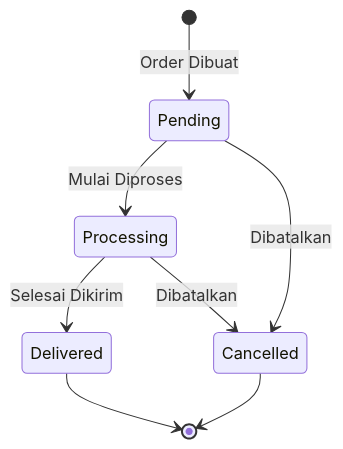
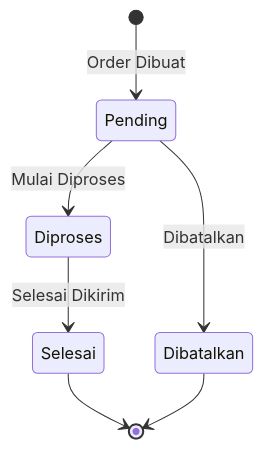
Before and after one commit to ryceryce/JoyMilk: the third of 4 diagrams in docs/PRD.md, drawn with Mermaid. The commit also changed other lines of this file and 57 other files, not shown here.

````diff
--- a/docs/PRD.md
+++ b/docs/PRD.md
@@ -198,10 +197,9 @@
 ```mermaid
 stateDiagram-v2
     [*] --> Pending: Order Dibuat
-    Pending --> Processing: Mulai Diproses
-    Pending --> Cancelled: Dibatalkan
-    Processing --> Delivered: Selesai Dikirim
-    Processing --> Cancelled: Dibatalkan
-    Delivered --> [*]
-    Cancelled --> [*]
+    Pending --> Diproses: Mulai Diproses
+    Pending --> Dibatalkan: Dibatalkan
+    Diproses --> Selesai: Selesai Dikirim
+    Selesai --> [*]
+    Dibatalkan --> [*]
 ```
````
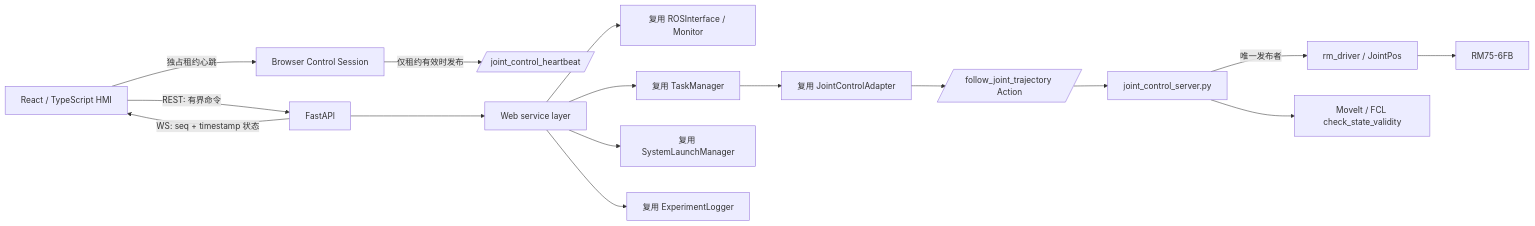
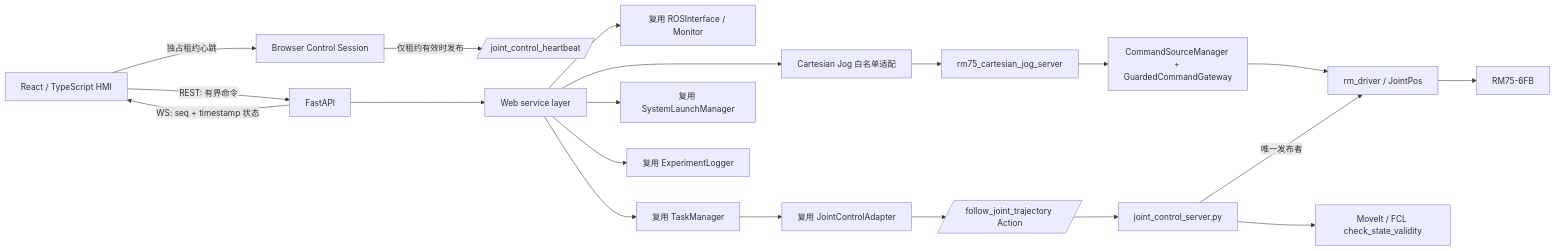
Before and after one commit to huiz3994-ai/ik: the diagram in rm75_ws/src/rm75_sampling_gui/docs/web/ARCHITECTURE.md, drawn with Mermaid. The commit also changed other lines of this file and 49 other files, not shown here.

Commit message:
Add guarded Cartesian jog control and safety hardening

````diff
--- a/rm75_ws/src/rm75_sampling_gui/docs/web/ARCHITECTURE.md
+++ b/rm75_ws/src/rm75_sampling_gui/docs/web/ARCHITECTURE.md
@@ -10,18 +10,22 @@
 ```mermaid
 flowchart LR
   Browser[React / TypeScript HMI] -->|REST: 有界命令| API[FastAPI]
   API -->|WS: seq + timestamp 状态| Browser
   Browser -->|独占租约心跳| Lease[Browser Control Session]
   Lease -->|仅租约有效时发布| HB[/joint_control_heartbeat/]
   API --> Services[Web service layer]
   Services --> RI[复用 ROSInterface / Monitor]
   Services --> TM[复用 TaskManager]
+  Services --> CJ[Cartesian Jog 白名单适配]
+  CJ --> CJS[rm75_cartesian_jog_server]
+  CJS --> GW[CommandSourceManager + GuardedCommandGateway]
+  GW --> Driver
   Services --> SM[复用 SystemLaunchManager]
   Services --> EL[复用 ExperimentLogger]
   TM --> JA[复用 JointControlAdapter]
   JA --> Action[/follow_joint_trajectory Action/]
   Action --> JCS[joint_control_server.py]
   JCS -->|唯一发布者| Driver[rm_driver / JointPos]
   Driver --> Robot[RM75-6FB]
   JCS --> MoveIt[MoveIt / FCL check_state_validity]
 ```
````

++++++++++++++++++++

> Problem: Skip every picture. Repeat word for word the lines from the line holding "Diproses: Mulai Diproses" through the end of the entries above.

> Output:
+    Pending --> Diproses: Mulai Diproses
+    Pending --> Dibatalkan: Dibatalkan
+    Diproses --> Selesai: Selesai Dikirim
+    Selesai --> [*]
+    Dibatalkan --> [*]
 ```
````
Before and after one commit to huiz3994-ai/ik: the diagram in rm75_ws/src/rm75_sampling_gui/docs/web/ARCHITECTURE.md, drawn with Mermaid. The commit also changed other lines of this file and 49 other files, not shown here.

Commit message:
Add guarded Cartesian jog control and safety hardening

````diff
--- a/rm75_ws/src/rm75_sampling_gui/docs/web/ARCHITECTURE.md
+++ b/rm75_ws/src/rm75_sampling_gui/docs/web/ARCHITECTURE.md
@@ -10,18 +10,22 @@
 ```mermaid
 flowchart LR
   Browser[React / TypeScript HMI] -->|REST: 有界命令| API[FastAPI]
   API -->|WS: seq + timestamp 状态| Browser
   Browser -->|独占租约心跳| Lease[Browser Control Session]
   Lease -->|仅租约有效时发布| HB[/joint_control_heartbeat/]
   API --> Services[Web service layer]
   Services --> RI[复用 ROSInterface / Monitor]
   Services --> TM[复用 TaskManager]
+  Services --> CJ[Cartesian Jog 白名单适配]
+  CJ --> CJS[rm75_cartesian_jog_server]
+  CJS --> GW[CommandSourceManager + GuardedCommandGateway]
+  GW --> Driver
   Services --> SM[复用 SystemLaunchManager]
   Services --> EL[复用 ExperimentLogger]
   TM --> JA[复用 JointControlAdapter]
   JA --> Action[/follow_joint_trajectory Action/]
   Action --> JCS[joint_control_server.py]
   JCS -->|唯一发布者| Driver[rm_driver / JointPos]
   Driver --> Robot[RM75-6FB]
   JCS --> MoveIt[MoveIt / FCL check_state_validity]
 ```
````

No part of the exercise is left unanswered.